*** Opening Exercise inputs ***

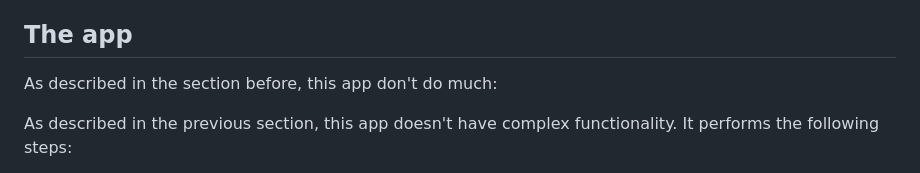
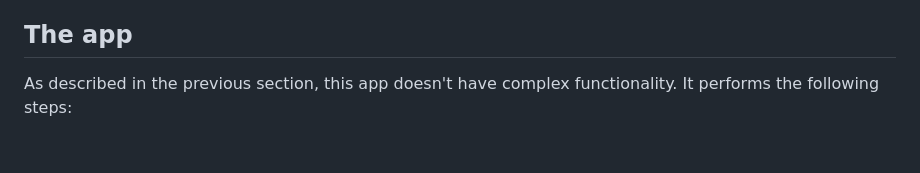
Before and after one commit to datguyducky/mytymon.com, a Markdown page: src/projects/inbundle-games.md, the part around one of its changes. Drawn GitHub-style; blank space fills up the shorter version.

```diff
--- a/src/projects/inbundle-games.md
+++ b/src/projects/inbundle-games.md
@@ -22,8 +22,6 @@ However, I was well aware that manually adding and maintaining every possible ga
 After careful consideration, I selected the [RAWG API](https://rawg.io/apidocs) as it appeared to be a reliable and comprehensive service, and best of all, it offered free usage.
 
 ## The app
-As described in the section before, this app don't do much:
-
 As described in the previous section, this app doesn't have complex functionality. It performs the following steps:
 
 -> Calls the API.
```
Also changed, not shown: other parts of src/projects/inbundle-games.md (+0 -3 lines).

*** Closing Exercise inputs ***
*** Opening Exercise inputs ***

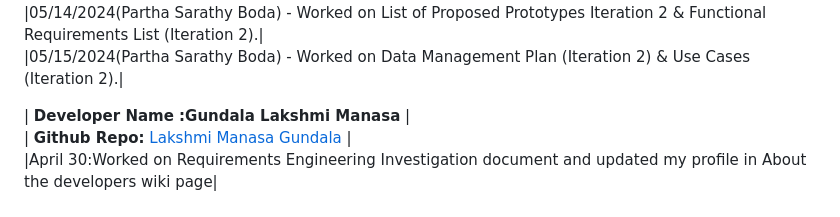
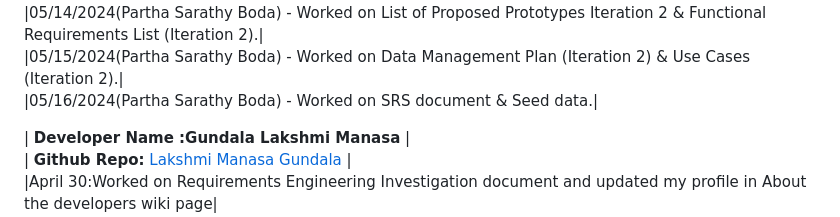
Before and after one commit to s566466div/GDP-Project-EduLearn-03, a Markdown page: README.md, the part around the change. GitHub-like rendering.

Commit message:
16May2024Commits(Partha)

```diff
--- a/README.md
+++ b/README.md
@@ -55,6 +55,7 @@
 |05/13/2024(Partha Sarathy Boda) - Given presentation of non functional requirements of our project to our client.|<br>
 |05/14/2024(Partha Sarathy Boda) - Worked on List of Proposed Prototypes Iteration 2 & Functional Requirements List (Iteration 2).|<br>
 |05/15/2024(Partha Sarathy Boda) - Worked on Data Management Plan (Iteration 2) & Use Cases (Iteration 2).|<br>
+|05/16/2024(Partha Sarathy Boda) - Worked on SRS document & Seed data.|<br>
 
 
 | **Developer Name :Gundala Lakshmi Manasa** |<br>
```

*** Closing Exercise inputs ***

▶ **Task requirements**
Which lines in the data above contain "Worked"? Show each one.

▶ **Solution to this problem**
 |05/14/2024(Partha Sarathy Boda) - Worked on List of Proposed Prototypes Iteration 2 & Functional Requirements List (Iteration 2).|<br>
 |05/15/2024(Partha Sarathy Boda) - Worked on Data Management Plan (Iteration 2) & Use Cases (Iteration 2).|<br>
+|05/16/2024(Partha Sarathy Boda) - Worked on SRS document & Seed data.|<br>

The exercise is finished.